Action item - Gather each line of the records where "services" appears.

Input for this task -
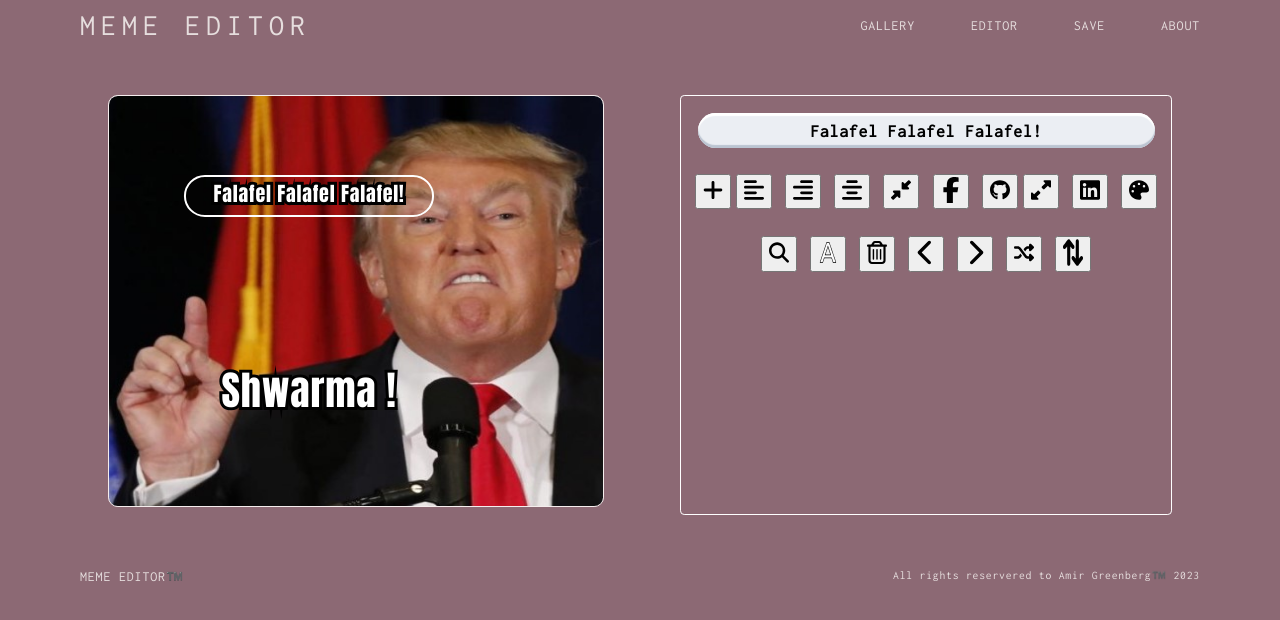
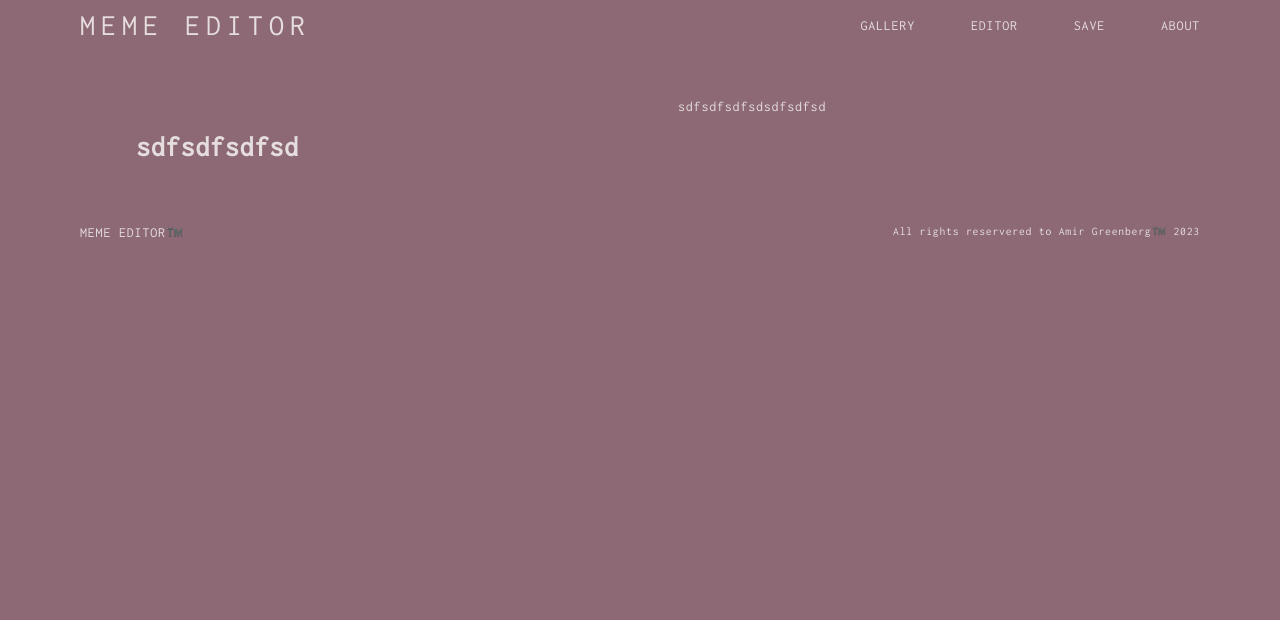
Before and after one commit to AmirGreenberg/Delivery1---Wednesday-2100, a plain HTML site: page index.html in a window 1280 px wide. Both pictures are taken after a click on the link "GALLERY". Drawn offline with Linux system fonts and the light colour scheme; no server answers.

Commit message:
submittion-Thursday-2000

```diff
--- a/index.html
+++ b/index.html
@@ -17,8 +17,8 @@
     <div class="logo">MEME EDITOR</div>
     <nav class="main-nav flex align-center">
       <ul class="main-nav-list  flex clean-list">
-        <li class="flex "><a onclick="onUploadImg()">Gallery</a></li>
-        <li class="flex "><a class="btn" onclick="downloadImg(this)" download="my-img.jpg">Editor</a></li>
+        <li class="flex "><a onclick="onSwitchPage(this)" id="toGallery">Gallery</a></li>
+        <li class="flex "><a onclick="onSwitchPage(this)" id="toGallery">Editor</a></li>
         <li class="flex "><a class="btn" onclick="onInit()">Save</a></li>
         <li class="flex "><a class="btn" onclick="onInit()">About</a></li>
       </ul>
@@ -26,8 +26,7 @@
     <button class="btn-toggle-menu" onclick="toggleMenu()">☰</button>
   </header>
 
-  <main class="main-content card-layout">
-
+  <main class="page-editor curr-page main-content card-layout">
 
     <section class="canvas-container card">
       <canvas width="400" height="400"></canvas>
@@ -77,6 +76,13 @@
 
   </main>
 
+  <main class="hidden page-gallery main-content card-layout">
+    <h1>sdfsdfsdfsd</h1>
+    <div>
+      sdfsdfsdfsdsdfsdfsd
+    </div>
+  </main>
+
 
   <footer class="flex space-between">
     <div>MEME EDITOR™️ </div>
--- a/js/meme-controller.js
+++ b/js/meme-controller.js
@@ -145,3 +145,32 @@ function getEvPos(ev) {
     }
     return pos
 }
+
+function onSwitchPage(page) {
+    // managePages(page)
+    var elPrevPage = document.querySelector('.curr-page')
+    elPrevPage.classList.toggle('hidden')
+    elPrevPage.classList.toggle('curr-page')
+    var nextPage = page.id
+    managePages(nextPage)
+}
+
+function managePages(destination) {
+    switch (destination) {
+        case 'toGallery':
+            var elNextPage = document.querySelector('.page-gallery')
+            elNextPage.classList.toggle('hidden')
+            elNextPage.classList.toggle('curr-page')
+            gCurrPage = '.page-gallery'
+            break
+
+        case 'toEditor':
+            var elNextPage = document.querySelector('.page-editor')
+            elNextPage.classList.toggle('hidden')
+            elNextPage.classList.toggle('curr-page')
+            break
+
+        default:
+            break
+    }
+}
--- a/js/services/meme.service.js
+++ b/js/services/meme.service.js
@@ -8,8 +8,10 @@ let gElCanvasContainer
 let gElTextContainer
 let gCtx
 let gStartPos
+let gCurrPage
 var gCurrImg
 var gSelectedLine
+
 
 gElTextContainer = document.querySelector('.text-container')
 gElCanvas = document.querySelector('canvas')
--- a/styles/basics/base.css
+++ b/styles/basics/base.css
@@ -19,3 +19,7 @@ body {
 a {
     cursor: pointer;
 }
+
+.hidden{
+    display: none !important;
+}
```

Written answer -
--- a/js/services/meme.service.js
+++ b/js/services/meme.service.js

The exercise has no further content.